Hallucinogens (Psychedelic Drugs)
Hallucinogens (also called psychedelics or psychotomimetic agents) are substances that induce changes in thought, perception, and mood, without causing major disturbances in the autonomic nervous system. Perceptual alterations can take the form of illu-sions, synaesthesias, or hallucinations. An illusion is the result of misinterpretation of an actual experience, while synaesthesias are sensory misperceptions (e.g. hearing colour or seeing sounds). Both require external stimuli for their institution. Hallucinations differ from them in this important respect, since they are percep-tual alterations without any external stimulation whatsoever.
Hallucinations may be visual, auditory, olfactory, gustatory, or tactile in nature. Most hallucinogens induce visual or auditory hallucinations; a few cause tactile or olfactory manifestations. While a number of therapeutic drugs can cause hallucinations in overdose, they are not classified as hallucinogens. A true hallucinogen is a drug that induces hallucinations in small doses (sometimes, as in the case of LSD, in microgram doses). Most genuine hallucinogens cause vivid visual hallucinations, while the other types of hallucinations are relatively uncommon. Table 20.1 lists common hallucinogens, some of which will bediscussed in detail in this section, while the others have been discussed in appropriate sections elsewhere.

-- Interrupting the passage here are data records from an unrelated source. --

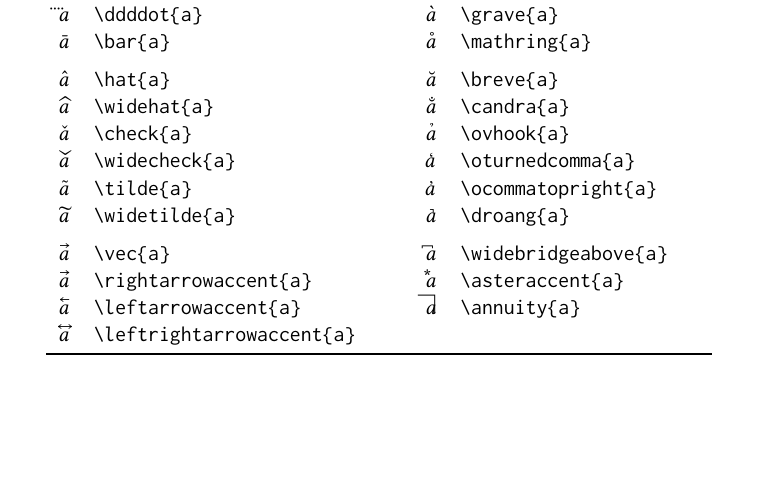
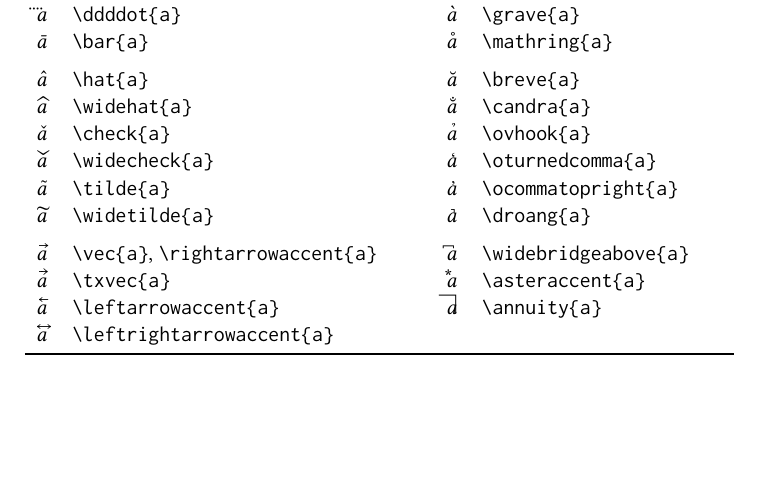
Before and after one commit to j-c-fuchs/libertinust1mathsymbols, a LaTeX document (symbols.tex): part of page 4 of 5, cut so that both start at the same text. Compiled offline with pdfLaTeX.

Commit message:
Improve vec and txvec

```diff
--- a/symbols.tex
+++ b/symbols.tex
@@ -416,9 +416,9 @@ commands, too: \verb|\upalpha| and \verb|\alphaup| for $\upalpha$,
     $\widetilde{a}$ & \verb|\widetilde{a}| & &
     $\droang{a}$ & \verb|\droang{a}| \\
     \addlinespace
-    $\vec{a}$ & \verb|\vec{a}| & &
+    $\vec{a}$ & \verb|\vec{a}|, \verb|\rightarrowaccent{a}| & &
     $\widebridgeabove{a}$ & \verb|\widebridgeabove{a}| \\
-    $\rightarrowaccent{a}$ & \verb|\rightarrowaccent{a}| & &
+    $\txvec{a}$ & \verb|\txvec{a}| & &
     $\asteraccent{a}$ & \verb|\asteraccent{a}| \\
     $\leftarrowaccent{a}$ & \verb|\leftarrowaccent{a}| & &
     $\annuity{a}$ & \verb|\annuity{a}| \\
```
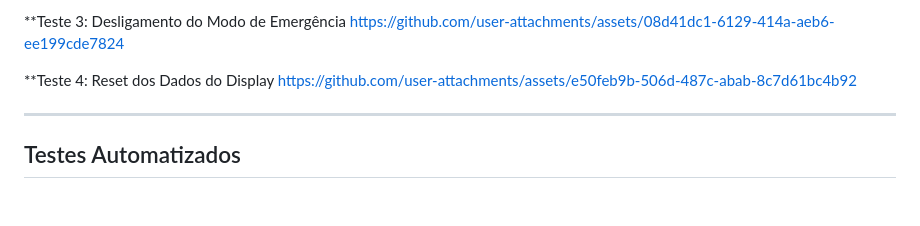
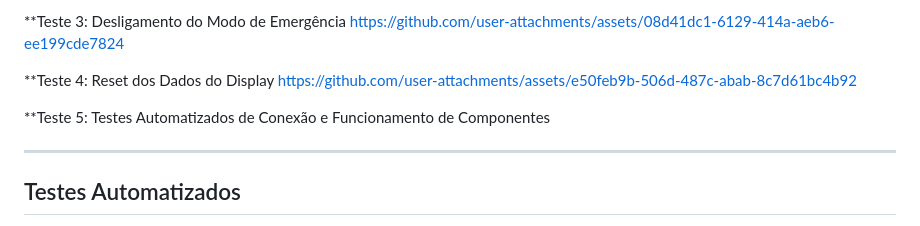
Before and after one commit to natanhnrqe/epi-inteligente, a Markdown page: README.md, the part around the change. Rendered like a GitHub page; blank space fills up the shorter version.

Commit message:
update
Add section for automated connection and component tests

```diff
--- a/README.md
+++ b/README.md
@@ -234,8 +234,7 @@ https://github.com/user-attachments/assets/08d41dc1-6129-414a-aeb6-ee199cde7824
 **Teste 4: Reset dos Dados do Display
 https://github.com/user-attachments/assets/e50feb9b-506d-487c-abab-8c7d61bc4b92
 
-
-
+**Teste 5: Testes Automatizados de Conexão e Funcionamento de Componentes
 
 
 
```
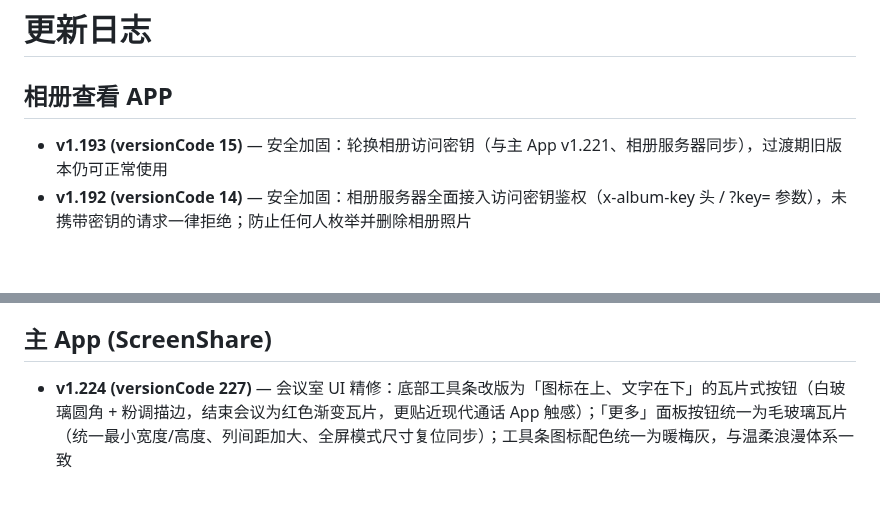
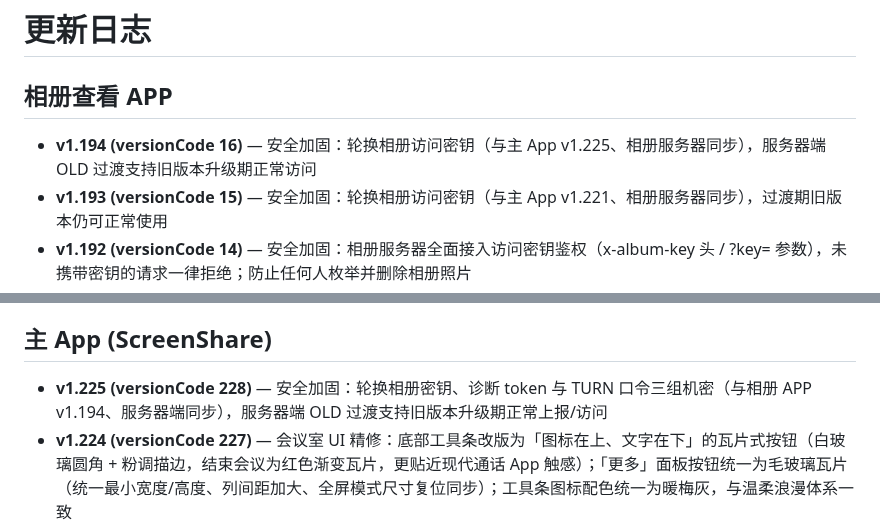
Before and after one commit to lqx3617-dot/ScreenShare, a Markdown page: CHANGELOG.md, 2 parts joined by grey strips. Rendered like a GitHub page; blank space fills up the shorter version.

```diff
--- a/CHANGELOG.md
+++ b/CHANGELOG.md
@@ -2,6 +2,7 @@
 
 ## 相册查看 APP
 
+- **v1.194 (versionCode 16)** — 安全加固：轮换相册访问密钥（与主 App v1.225、相册服务器同步），服务器端 OLD 过渡支持旧版本升级期正常访问
 - **v1.193 (versionCode 15)** — 安全加固：轮换相册访问密钥（与主 App v1.221、相册服务器同步），过渡期旧版本仍可正常使用
 - **v1.192 (versionCode 14)** — 安全加固：相册服务器全面接入访问密钥鉴权（x-album-key 头 / ?key= 参数），未携带密钥的请求一律拒绝；防止任何人枚举并删除相册照片
 - **v1.191 (versionCode 13)** — 修复部分照片加载不出（缩略图网络失败自动重试）；长按照片弹出菜单，支持「保存到相册」与「删除照片」（服务器永久删除）
@@ -18,6 +19,7 @@
 
 ## 主 App (ScreenShare)
 
+- **v1.225 (versionCode 228)** — 安全加固：轮换相册密钥、诊断 token 与 TURN 口令三组机密（与相册 APP v1.194、服务器端同步），服务器端 OLD 过渡支持旧版本升级期正常上报/访问
 - **v1.224 (versionCode 227)** — 会议室 UI 精修：底部工具条改版为「图标在上、文字在下」的瓦片式按钮（白玻璃圆角 + 粉调描边，结束会议为红色渐变瓦片，更贴近现代通话 App 触感）；「更多」面板按钮统一为毛玻璃瓦片（统一最小宽度/高度、列间距加大、全屏模式尺寸复位同步）；工具条图标配色统一为暖梅灰，与温柔浪漫体系一致
 - **v1.223 (versionCode 226)** — 视频流畅度优化（掉帧专项）：①新增观看端掉帧检测与自动反馈闭环——观看端实时统计接收管线掉帧率（framesDropped/framesDecoded 差分），持续掉帧（连续 2 窗口 ≥20%）经控制通道通知共享方立即降档（保帧率+降分辨率），恢复（连续 3 窗口 <5%）后自动解除回升；补齐共享方出向统计看不到的接收端解码/渲染瓶颈与帧到达过晚被丢两类掉帧；②编码瓶颈检测提速：触发阈值 70%→78%、采样 3→2 次（4.5s→3s 介入），恢复采样 3→4 次防震荡；③观看端状态栏新增实时掉帧率显示（≥5% 时展示），卡顿来源一目了然
 - **v1.222 (versionCode 225)** — 全局换新「温柔浪漫风」UI：奶油粉白渐变背景（玫瑰/蜜桃光晕 + 若隐若现爱心水印）、玫瑰珊瑚双色按钮、玻璃卡片粉调投影描边、品牌 Logo 换爱心圆标、状态点玫瑰光晕；连接成功时新增爱心迸发动效（14 颗玫瑰爱心从屏幕下方飘起）；文案「和 TA 的专属共享空间」
```
Also changed, not shown: .monkeycode/MEMORY.md (+12 -0 lines).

Copyright © 2018-2020 BrainKart.com; All Rights Reserved. Developed by Therithal info, Chennai.